Verryn, Sabine M.C.; Merkle, Roland K.W.; Von Gruenewaldt, Gerhard
European Journal of Mineralogy Volume 3 Number 2 (1991), p. 451 - 466
published: Apr 18, 1991
manuscript accepted: Nov 15, 1990
manuscript received: Aug 20, 1990
ArtNo. ESP147050302014, Price: 29.00 €
Abstract The Waaikraal Gold Deposit 25 km northwest of Brits is a sill-like body of alternating layers and lenses of pyroxenite and magnetite-rich rock, hosted in sediments belonging to the Rayton Formation of the Transvaal Sequence. The sediments are situated between the magnetite gabbros of the Upper Zone of the Bushveld Complex and the granites of the Lebowa Granite Suite.
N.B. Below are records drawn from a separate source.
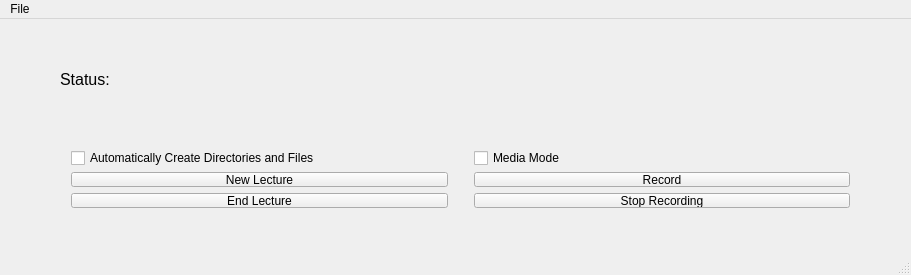
The window that tcc_teste/tcc_teste/mainwindow.ui (raquelrasia/tcc) describes before a commit, drawn with Qt 5.
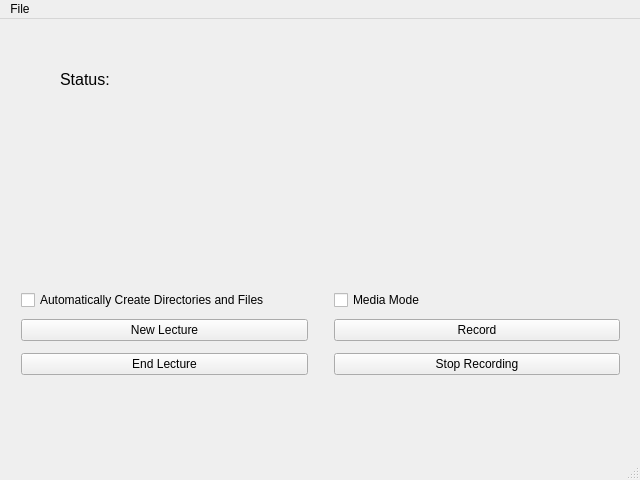
The same window after the commit.

```diff
--- a/tcc_teste/tcc_teste/mainwindow.ui
+++ b/tcc_teste/tcc_teste/mainwindow.ui
@@ -6,8 +6,8 @@
    <rect>
     <x>0</x>
     <y>0</y>
-    <width>911</width>
-    <height>275</height>
+    <width>640</width>
+    <height>480</height>
    </rect>
   </property>
   <property name="windowTitle">
@@ -17,10 +17,10 @@
    <widget class="QWidget" name="gridLayoutWidget">
     <property name="geometry">
      <rect>
-      <x>60</x>
-      <y>120</y>
-      <width>801</width>
-      <height>80</height>
+      <x>10</x>
+      <y>260</y>
+      <width>621</width>
+      <height>111</height>
      </rect>
     </property>
     <layout class="QGridLayout" name="gridLayout">
@@ -114,7 +114,7 @@
     <rect>
      <x>0</x>
      <y>0</y>
-     <width>911</width>
+     <width>640</width>
      <height>17</height>
     </rect>
    </property>
```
Two assemblages of ore minerals can be distinguished in the sill-like ore body, viz. (i) earlier pyrrhotite, pentlandite, pyrite, chalcopyrite and sphalerite and (ii) later safflorite, arsenopyrite, cobaltite, joseite, bismuthinite, native bismuth, chalcopyrite and gold. Apart from native gold, two gold bearing compounds, maldonite (Au2Bi) and CuAu3, were identified. Bismuth-bearing minerals are joseite-B (Bi4Te2S), bismuthinite (Bi2S3) and native bismuth. Safflorite varies in composition from loellingite to safflorite rich members with up to 8 mole per cent NiAs2. Cobaltite and arsenopyrite are the only sulfarsenides. The temperature range of formation of the ore minerals associated with the gold and the mode of occurrence of the gold as small grains and in veinlets suggest a hydrothermal origin of the gold. The concentration of PGE is very low. It is assumed that the gold, together with some PGE, was mobilized from the Upper Zone of the Bushveld Complex at the postmagmatic stage by hydrothermal fluids and was locally enriched in the roof of the Complex.